In the last decade, tremendous advancements in the scale and cost effectiveness of molecular measurements have been made. This has led to the analysis of single cell gene expression -ie which genes are switched on in a cell. This lets researchers define cell types from molecular data. Similarly, spatially defined molecular measurements of gene expression can now be made on thousands of genes in single cell resolution. Projects that would previously have taken hundreds of people and long time schedules can now be done by individual labs, meaning more types of tissues in more conditions can be investigated.

The most powerful new high throughput methods generate measurements of expression levels for tens of thousands of genes. At this scale just looking at all the genes will not be possible. Typically these sorts of data have been analysed by only looking at a handful of known marker genes.

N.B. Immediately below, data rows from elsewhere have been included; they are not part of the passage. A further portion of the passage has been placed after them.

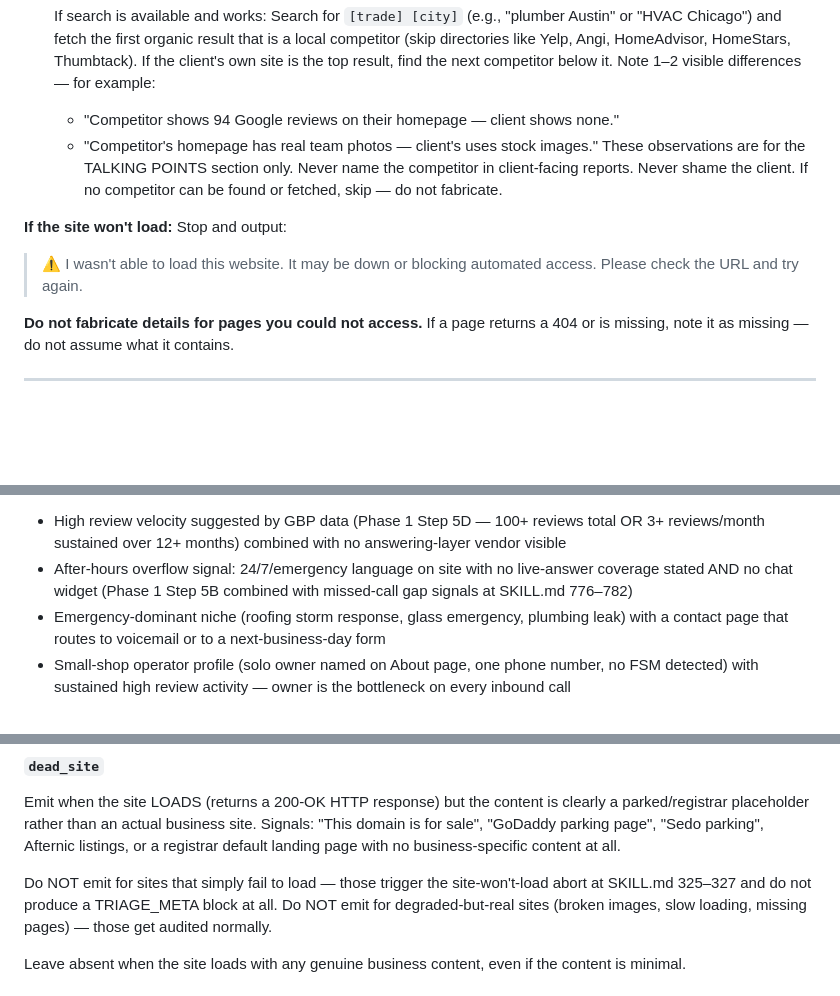
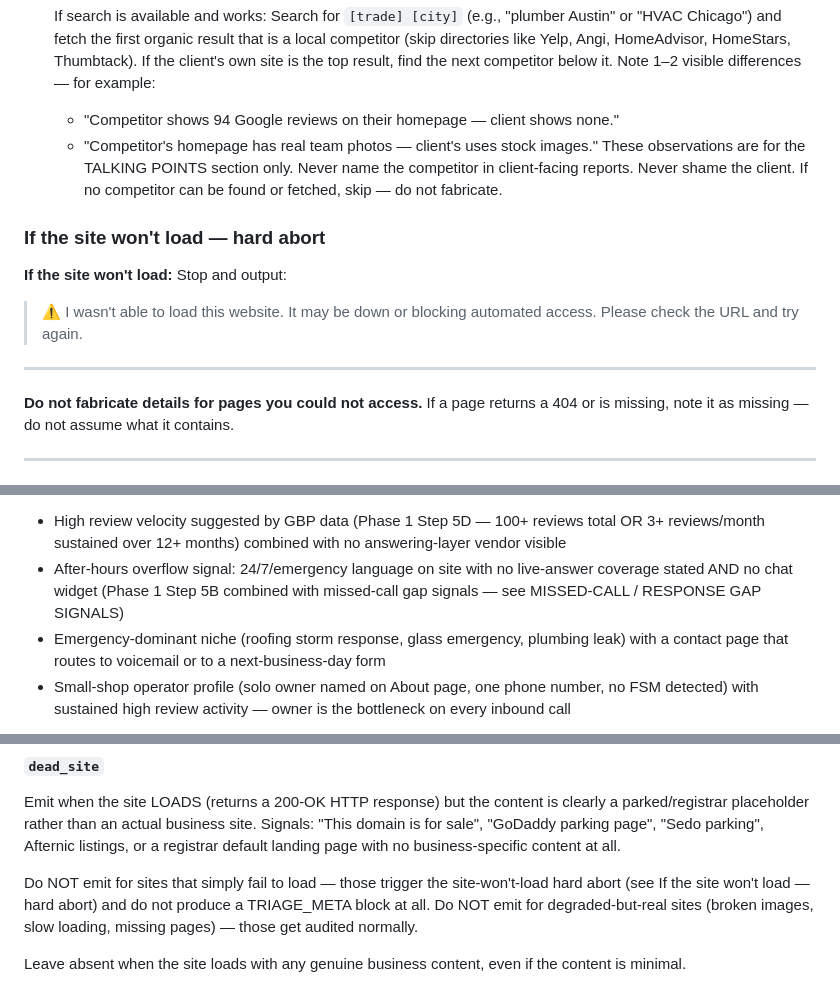
Before and after one commit to nitingargaa-png/website-sales-audit, a Markdown page: docs/SKILL.md, 3 parts joined by grey strips. GitHub-like rendering; blank space fills up the shorter version.

```diff
--- a/docs/SKILL.md
+++ b/docs/SKILL.md
@@ -322,9 +324,13 @@ Then:
    in client-facing reports. Never shame the client.
    If no competitor can be found or fetched, skip — do not fabricate.
 
+### If the site won't load — hard abort
+
 **If the site won't load:** Stop and output:
 > ⚠️ I wasn't able to load this website. It may be down or blocking automated access.
 > Please check the URL and try again.
+
+---
 
 **Do not fabricate details for pages you could not access.** If a page returns a 404
 or is missing, note it as missing — do not assume what it contains.
@@ -2460,7 +2466,7 @@ Set **`true`** when you observe one or more of:
   with no answering-layer vendor visible
 - After-hours overflow signal: 24/7/emergency language on site with no
   live-answer coverage stated AND no chat widget (Phase 1 Step 5B
-  combined with missed-call gap signals at SKILL.md 776–782)
+  combined with missed-call gap signals — see MISSED-CALL / RESPONSE GAP SIGNALS)
 - Emergency-dominant niche (roofing storm response, glass emergency,
   plumbing leak) with a contact page that routes to voicemail or to a
   next-business-day form
@@ -2587,8 +2593,8 @@ parking page", "Sedo parking", Afternic listings, or a registrar
 default landing page with no business-specific content at all.
 
 Do NOT emit for sites that simply fail to load — those trigger the
-site-won't-load abort at SKILL.md 325–327 and do not produce a
-TRIAGE_META block at all. Do NOT emit for degraded-but-real sites
+site-won't-load hard abort (see If the site won't load — hard abort)
+and do not produce a TRIAGE_META block at all. Do NOT emit for degraded-but-real sites
 (broken images, slow loading, missing pages) — those get audited
 normally.
 
```
Also changed, not shown: other parts of docs/SKILL.md (+14 -12 lines).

We have now developed a method that tells us if there is a relationship between genes expressed in cells, and where those cells are located.

Our SpatialDE method filters and sorts all the genes according to how certain we are that cell location matters for the expression levels. In the main data we analysed for our paper, out of close to 12,000 genes measured only 67 genes were filtered as “spatial”. By focusing on this shortlist of genes, researchers can quickly discover genes previously unknown to be related to tissue structure.

Tissues are often divided into sub-structures, based on visual appearance, or by expression of particular proteins indicating a specific function of that sub structure. The brain for example has different layers, so does skin: the thymus on the other hand consists of connected lobules with medullas inside.

The sub-structures are defined by different cell type compositions. For cells to have major functional differences they need to express many genes together that are specific to the function, which will be reflected on a whole tissue level. We created a second method which uses this property to automatically define tissue substructures. In one go, researchers obtain the genes defining the regions, as well as labels for the regions themselves.

This allows researchers to zoom into the structures of the tissue. The markers allow design of downstream functional experiments to investigate which genes cause the structure and which are a consequence of the structure. The spatial labels then allow researchers to investigate the interaction between structures, the development of the structures, and how the tissue performs its function.

Relating cell types to their spatial structure and organization in tissues is a major component in the ongoing Human Cell Atlas project. But the technologies for spatial gene expression measurements are feasible to perform for individual labs that wants to study their tissue of on a genomic level. With our methods, researchers can answer new questions about the relation between genes and tissue structure that was not possible before, which we demonstrate in our paper.

In the long term, genomic and quantitative spatial gene expression measurements, captured and analysed by methods such as SpatialDE, may form the basis of histology and pathology in the clinic. This would allow this area of medical diagnostics to become even more powerful and personalized.

About the author:
Dr Valentine Svensson was an EMBL PhD student supervised by Sarah Teichmann at the Wellcome Sanger Institute, collaborating with Oliver Stegle at the EMBL-EBI when this work was done.  He is now a postdoctoral scholar in the Division of Biology and Biological Engineering at Caltech, working with Lior Pachter on statistics for omics based cell biology.

Related publication:
Valentine Svensson, Sarah A Teichmann and Oliver Stegle. (2018). SpatialDE: identification of spatially variable genes. Nature MethodsDOI:10.1038/nmeth.4636

Further Links: